This one is irremediably geeqy. Apologies to the nondiqduqgeeqs who dropped in.
When there's a dagesh hazaq, the degushah letter is geminated--it is repeated, as though there's a sheva nah between the two occurrences of the letter. In Professor Moshe Goshen-Gottstein's Diqduq ha'ivri hashimmushi (Tel Aviv: Schocken, 1996), two examples are given (p. 28):
עַמִּים = עַמְמִים
שִׁבֵּר = שִׁבְ-בֵּר
The first of these is a little problematic, since Professor Goshen-Gottstein just told us (p. 26) that a sheva between two identical letters is a sheva na, not a nah. Maybe a hyphen, as in the second example, would have helped. But we know what he means, and the first example isn't the one I'm really interested in.
I see the logic in the second example, and it's probably theoretically correct.
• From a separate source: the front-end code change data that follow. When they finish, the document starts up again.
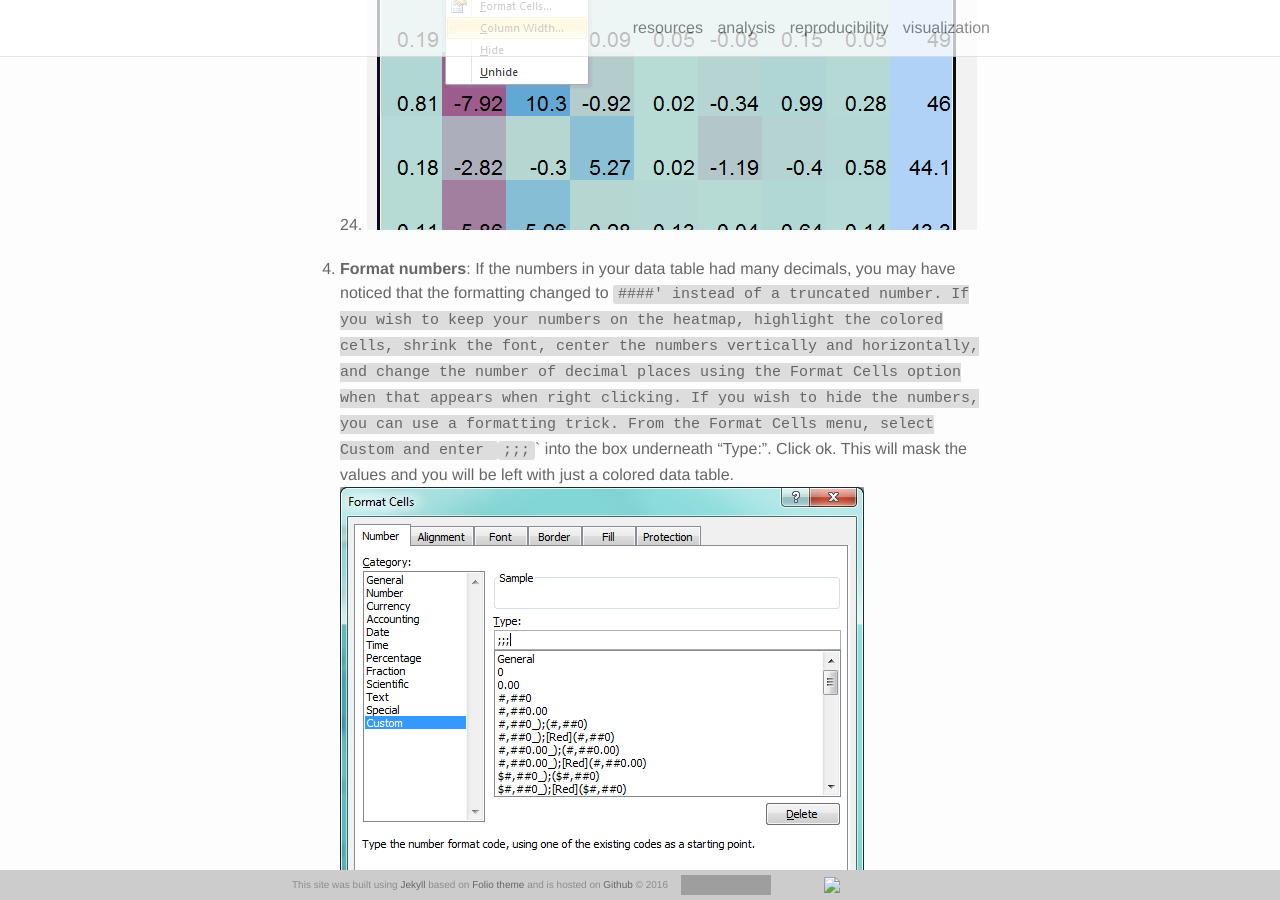
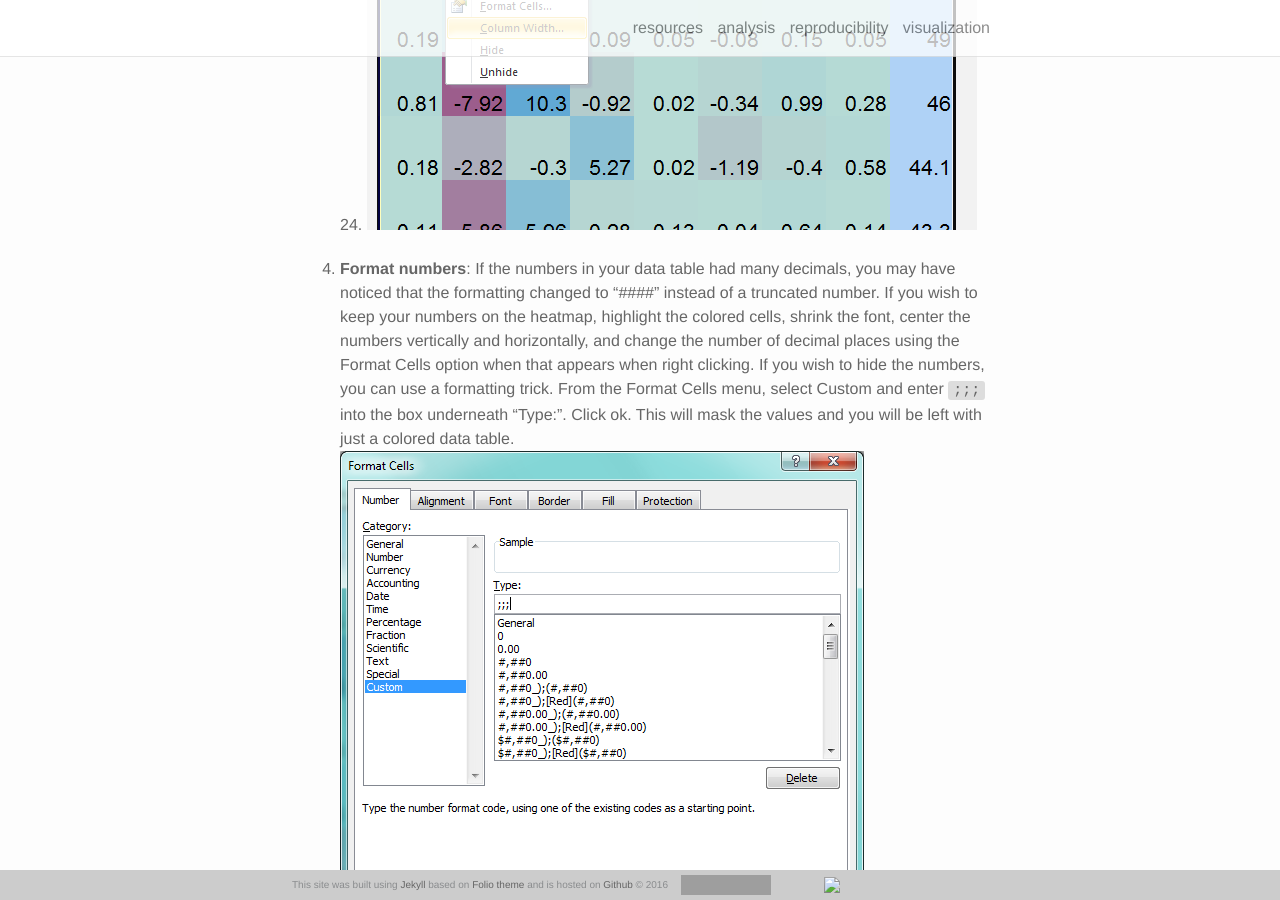
Before and after one commit to GeoCenter/resources, a Jekyll site: the page built from _posts/2016-10-12-heatmap.md, in a window 1280 px wide and 900 px high, scrolled down 3889 px. Built offline with Jekyll 4.4.1, drawn with Linux system fonts in a browser that asks for light colours; nearby versions of some CDN libraries; some of the changed lines change nothing that is shown; some of the changed text lies outside the part shown; grey boxes are pictures that could not be loaded.

Commit message:
Update 2016-10-12-heatmap.md

````diff
--- a/_posts/2016-10-12-heatmap.md
+++ b/_posts/2016-10-12-heatmap.md
@@ -38,7 +38,7 @@
 3. __Resize cell width and height__: With the standard Excel defaults, the columns tend to be much wider than the rows. To make our matirx a bit more visually appealing we resize the width and height of the cell values containing data. To do this, highlight the columns containing data (Columns C - K in this case). Once they are highlighted, right click anywhere in the shaded region. This will bring up a formatting menu. Select column width and set the value to 4. Repeat the same process for rows 2-13. Set the row height value to 24.
   ![image1]({{ site.baseurl }}/img/05_CellWidth.png "Format cell width")
 
-4. __Format numbers__: If the numbers in your data table had many decimals, you may have noticed that the formatting changed to `####' instead of a truncated number. If you wish to keep your numbers on the heatmap, highlight the colored cells, shrink the font, center the numbers vertically and horizontally, and change the number of decimal places using the Format Cells option when that appears when right clicking. If you wish to hide the numbers, you can use a formatting trick. From the Format Cells menu, select Custom and enter ```;;;``` into the box underneath "Type:". Click ok. This will mask the values and you will be left with just a colored data table.
+4. __Format numbers__: If the numbers in your data table had many decimals, you may have noticed that the formatting changed to "####" instead of a truncated number. If you wish to keep your numbers on the heatmap, highlight the colored cells, shrink the font, center the numbers vertically and horizontally, and change the number of decimal places using the Format Cells option when that appears when right clicking. If you wish to hide the numbers, you can use a formatting trick. From the Format Cells menu, select Custom and enter ```;;;``` into the box underneath "Type:". Click ok. This will mask the values and you will be left with just a colored data table.
   ![image1]({{ site.baseurl }}/img/06_HideNumbers.png "Format cell width")
 
 5. __Change background colors: I like to fill the area surrounding the heatmap in a non-intrusive gray. To change the color of all the cells in the worksheet, click on the little triangle next to row 1 and column A. This will highlight all the cells. Navigate to the paint bucket icon on the ribbon and click on the down arrow just to the right of the bucket. This will launch the Colors pop-up. Click on the Custom tab and set the red, green and blue values to all be 225. This will fill the workbook with a nice shade of gray.
@@ -47,4 +47,4 @@
 6. __Make your heatmap pop__: To add a frame and border to the heatmap, highlight the colored cells, right click, and select format cells. From the Format Cells pop-up click on the Border tab. Change the ```Color:``` to be white, then clikc on the Presets for Outline and Inside. This will add interior and exterior white lines around the heatmap.
   ![image1]({{ site.baseurl }}/img/07_FormatCells.png "Format cell width")
 
-7.
+7. __Format text__: As a finishing touch, change the font to a dark gray color, shrink the size a bit, and center the column names. To do this, highlight the column names (columns C - K, row 2) and right click. Change the font to Segoe UI, set the font size to 7 or 8 and center the font. Repeat the process on the row names (the regions). Right align and vertically center the names using the options in the Alignment section of the ribbon. Finally, increase the indent to the right. Add in a meaningful title if you desire.
````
But assuming you pronounce the dagesh hazaq in tefillah or qeri'ah, does it make sense in real life to pronounce these bg"d kf"t letters as a fricative followed by a stop? Most likely, the person doing this would get corrected. This would be awkward at best. Let's say that during Untaneh Tokef the hazzan sings something about "yom tzom kifpur." A few possibilities arise. Maybe someone could incorrectly "correct" the hazzan. If the hazzan insists on his correctness, it would probably be embarrassing for the correcter, the hazzan, or both. But if the hazzan accepts an incorrect correction, that's not really great either. Even if nobody says anything, the pronunciation would be so unusual as to be a distraction for everyone.
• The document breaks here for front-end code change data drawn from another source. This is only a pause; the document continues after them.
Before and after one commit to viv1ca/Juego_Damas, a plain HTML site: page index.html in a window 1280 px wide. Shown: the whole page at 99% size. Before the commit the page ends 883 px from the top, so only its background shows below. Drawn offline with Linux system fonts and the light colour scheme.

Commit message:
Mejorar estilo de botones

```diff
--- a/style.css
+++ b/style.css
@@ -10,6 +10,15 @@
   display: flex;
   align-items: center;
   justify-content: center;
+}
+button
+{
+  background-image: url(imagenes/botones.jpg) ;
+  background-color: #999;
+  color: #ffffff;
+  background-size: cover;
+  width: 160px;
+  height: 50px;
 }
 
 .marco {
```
It seems to me that when we have a dagesh hazaq in a bg"d kf"t letter, the best thing is to sacrifice correctness for decorum. But then, who cares how it seems to me?